::: Provided data :::
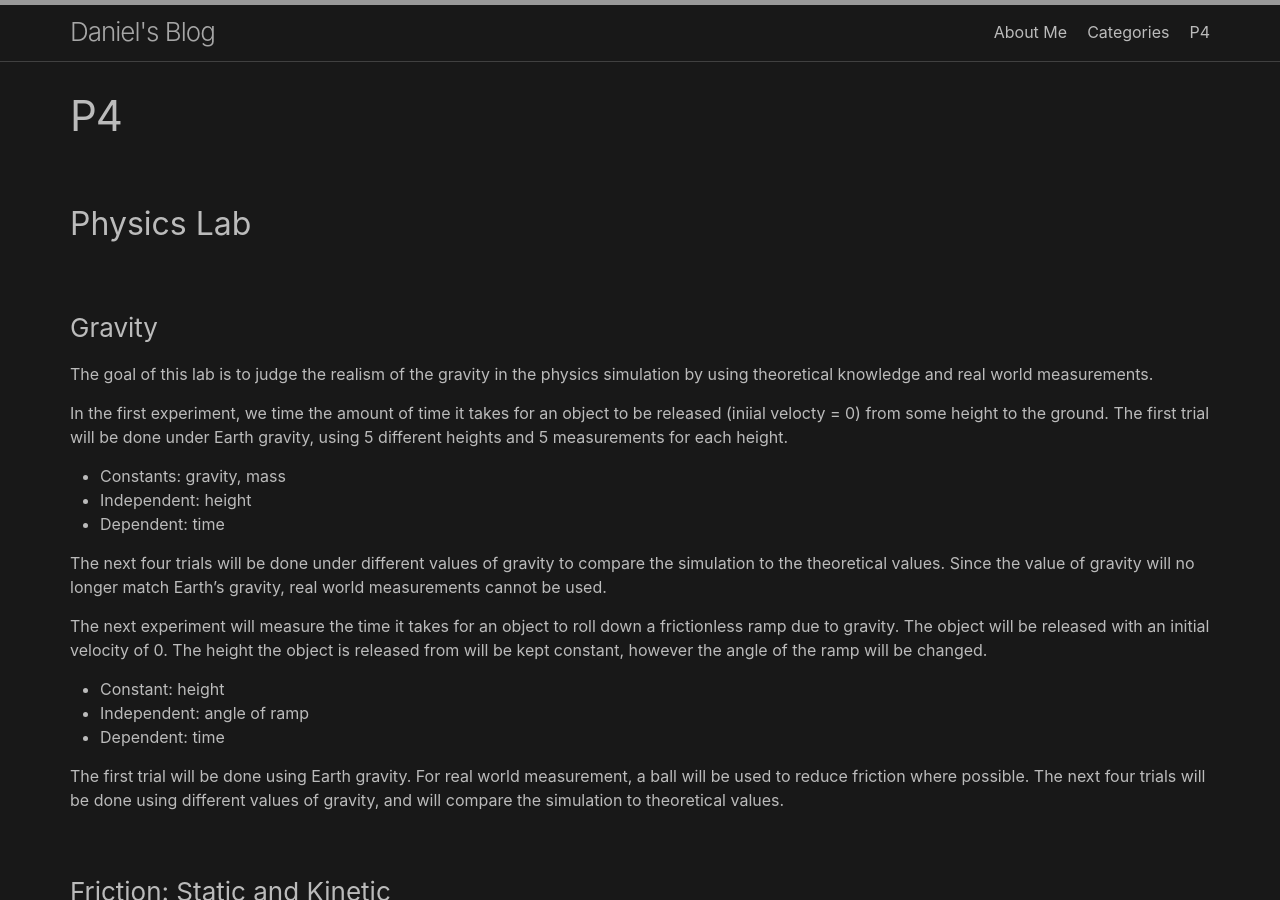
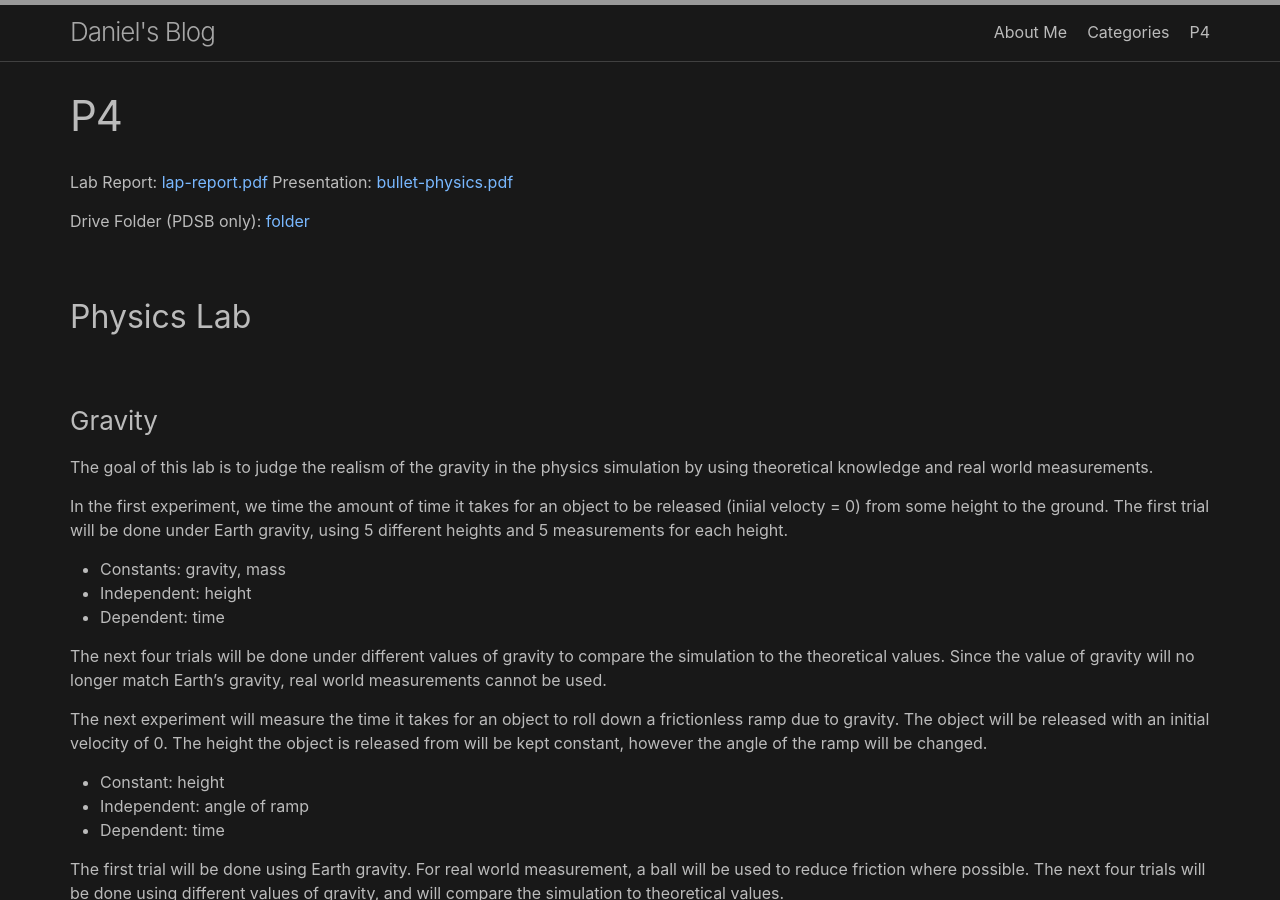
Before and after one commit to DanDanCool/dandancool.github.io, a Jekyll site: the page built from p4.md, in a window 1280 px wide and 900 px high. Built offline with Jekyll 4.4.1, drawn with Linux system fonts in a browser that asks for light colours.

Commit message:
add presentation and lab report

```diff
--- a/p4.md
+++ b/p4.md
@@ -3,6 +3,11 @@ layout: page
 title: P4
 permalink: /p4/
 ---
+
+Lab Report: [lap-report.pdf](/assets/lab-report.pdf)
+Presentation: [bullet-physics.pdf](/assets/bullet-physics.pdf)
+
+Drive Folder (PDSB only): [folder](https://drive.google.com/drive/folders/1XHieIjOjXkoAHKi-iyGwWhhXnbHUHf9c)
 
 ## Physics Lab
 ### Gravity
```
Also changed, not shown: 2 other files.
:::
Exercise brief: Every record is to be reproduced exactly, with no pictures included.

Your solution:
Before and after one commit to DanDanCool/dandancool.github.io, a Jekyll site: the page built from p4.md, in a window 1280 px wide and 900 px high. Built offline with Jekyll 4.4.1, drawn with Linux system fonts in a browser that asks for light colours.

Commit message:
add presentation and lab report

```diff
--- a/p4.md
+++ b/p4.md
@@ -3,6 +3,11 @@ layout: page
 title: P4
 permalink: /p4/
 ---
+
+Lab Report: [lap-report.pdf](/assets/lab-report.pdf)
+Presentation: [bullet-physics.pdf](/assets/bullet-physics.pdf)
+
+Drive Folder (PDSB only): [folder](https://drive.google.com/drive/folders/1XHieIjOjXkoAHKi-iyGwWhhXnbHUHf9c)
 
 ## Physics Lab
 ### Gravity
```
Also changed, not shown: 2 other files.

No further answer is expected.